Accessibility and Socio-economic Activities Location
A Nuzzola, P Coppola, University of Rome "Tor Vergata", IT
The paper aims at analyzing to what extent differentiated changing accessibility within an extended area affects the distribution of residential and economic activities. The study is carried out by mean of empirical and modelling analyses.
That land use and transport are closely inter-linked is common wisdom among planners and the public. The analysis of the impacts of land-use on the transportation system is well-established (as well as the modelling approaches), on the other hand, the reverse impact from transport to land use, is less well known. In facts, in the literature there exists a number of studies investigating the impact of transport on Land use. However, these are mainly based on simulation results, very few of them are based on empirical analysis and observed data. One reason for this may be the fact that land use changes occur much more slowly than changes of travel behaviour and are subject to many other influences other than transport, such as population growth, economic development changes in lifestyles, household formation, consumption patterns and production technology and are therefore difficult to isolate (Wegener and Furst, 1999). Moreover most of these studies have been carried for urban areas, very few have focused on the regional or metropolitan scale.

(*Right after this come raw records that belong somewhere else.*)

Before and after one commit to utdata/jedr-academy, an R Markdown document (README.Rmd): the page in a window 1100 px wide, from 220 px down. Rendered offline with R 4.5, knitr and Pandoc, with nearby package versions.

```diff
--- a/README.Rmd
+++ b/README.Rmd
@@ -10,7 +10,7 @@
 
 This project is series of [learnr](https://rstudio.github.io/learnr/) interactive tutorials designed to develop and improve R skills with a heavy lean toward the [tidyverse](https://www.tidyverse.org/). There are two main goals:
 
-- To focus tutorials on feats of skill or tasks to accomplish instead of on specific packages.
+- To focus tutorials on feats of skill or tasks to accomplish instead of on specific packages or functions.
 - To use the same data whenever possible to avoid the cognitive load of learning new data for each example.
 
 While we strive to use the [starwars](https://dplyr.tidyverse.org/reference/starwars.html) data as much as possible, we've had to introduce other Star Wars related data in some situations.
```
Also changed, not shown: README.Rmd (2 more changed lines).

This paper aims at analyzing to what extent changing accessibility affects the distribution of residential and economic activities within an extended area (e.g. a region or a metropolitan area). The study is carried out by mean of empirical and modelling analyses. The case study is that of the metropolitan area of Naples, one of the most populated in Italy with about 4 millions of residents, including the very congested municipalities and zones with densities above the 10.000 inhabitants per squared Km. This case study is of particular relevance since after a big earthquake in year 1980, which destroyed cities and transport infrastructures, there was a large investment in the reconstruction, particularly of the new regional road network. Therefore, it is expected that the effects due to the changes in accessibility (which occurred in a small number of years) can be isolated and utilised for the scopes of our analysis.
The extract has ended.